She’ll always have Lehigh Acres, though.
“It’s really cool to see how far she’s come,” Inscore says. “She blew up right after that show. Because I remember thinking, ‘Oh, she IS a big deal!’”
A 2007 interview with Taylor Swift
Weekly newspaper The Lehigh Acres News Star interviewed Taylor Swift in 2007 before her Veterans concert. Here’s what the future superstar had to say about:
Her high hopes for her musical future.
“That’s the cool thing about music. There’s no stopping point. The (debut) album went gold. Now I want to see it go platinum, then double platinum. Then I’ll record another and hopefully watch that one go double platinum.”

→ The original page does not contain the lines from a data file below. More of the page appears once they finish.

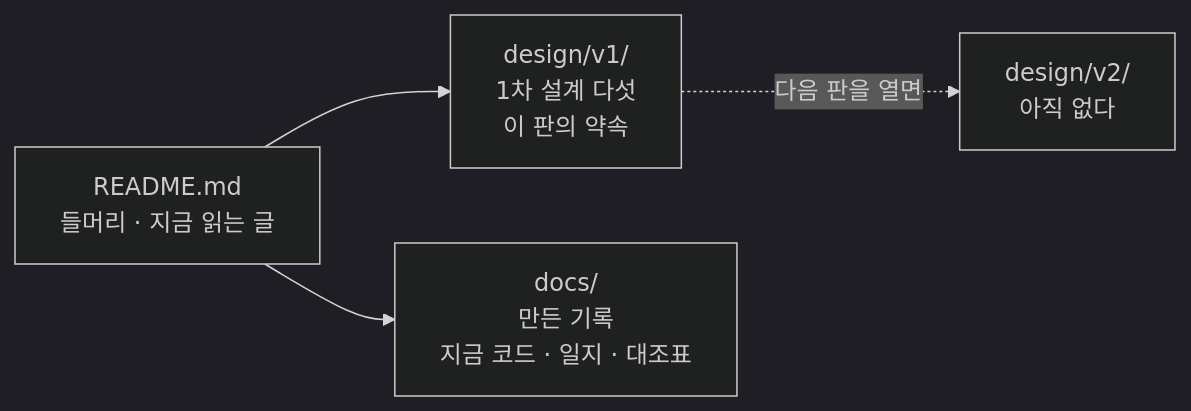
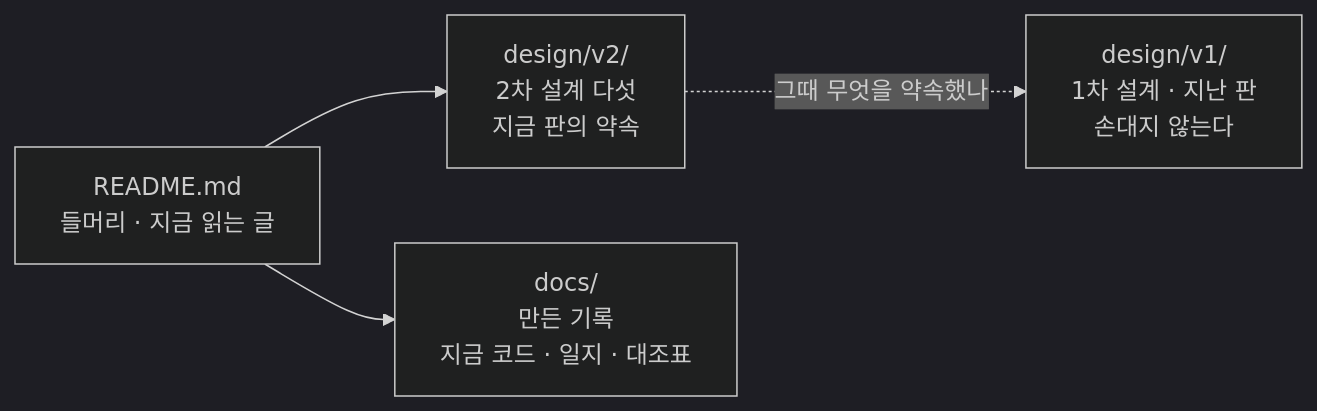
One commit to bjw202/prodev changed diagram 12 of 12 in README.md. Above: the diagram before and after it, drawn with Mermaid (dark theme). The commit also changed other lines of this file and 6 other files, not shown here.

````diff
--- a/README.md
+++ b/README.md
@@ -499,6 +503,6 @@
 ```mermaid
 flowchart LR
-    R["README.md<br/>들머리 · 지금 읽는 글"] --> D["design/v1/<br/>1차 설계 다섯<br/>이 판의 약속"]
+    R["README.md<br/>들머리 · 지금 읽는 글"] --> D2["design/v2/<br/>2차 설계 다섯<br/>지금 판의 약속"]
     R --> G["docs/<br/>만든 기록<br/>지금 코드 · 일지 · 대조표"]
-    D -.->|"다음 판을 열면"| D2["design/v2/<br/>아직 없다"]
+    D2 -.->|"그때 무엇을 약속했나"| D["design/v1/<br/>1차 설계 · 지난 판<br/>손대지 않는다"]
 ```
````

Using friends and high-school classmates as inspirations for her songs.
“It’s not like I’m married or have kids, so I’m not going to write about that. If you listen to my record, it seems like I’ve had 500 boyfriends, but that’s not the case.
“I write a lot about what I’m going through, but also what my friends are going through and what I imagine most kids my age are going through. I want to be faithful to the people who like my music.”
Moving from Pennsylvania to Nashville with a demo tape at age 11.
“I brought a demo tape of me singing karaoke to like every record company in Nashville. I realized if I was going to get signed, I needed to do something different, so I started playing guitar and writing my own songs.”
“I have learned to play to the crowd. Each show is different. Sometimes I’m playing for 25,000 people in an arena or 10 people for an acoustic set. I just love playing live and can react to what the crowd wants.”
Her career goals after her 2006 hit single “Tim McGraw” and debut album.
“I just will keep playing as many shows as I can. When I make it really famous, I want people to say I got there because I worked so hard.”
Connect with this reporter: Charles Runnells is an arts and entertainment reporter for The News-Press and the Naples Daily News. Email him at email@example.com or connect on Facebook (facebook.com/charles.runnells.7), Twitter (@charlesrunnells) and Instagram (@crunnells1).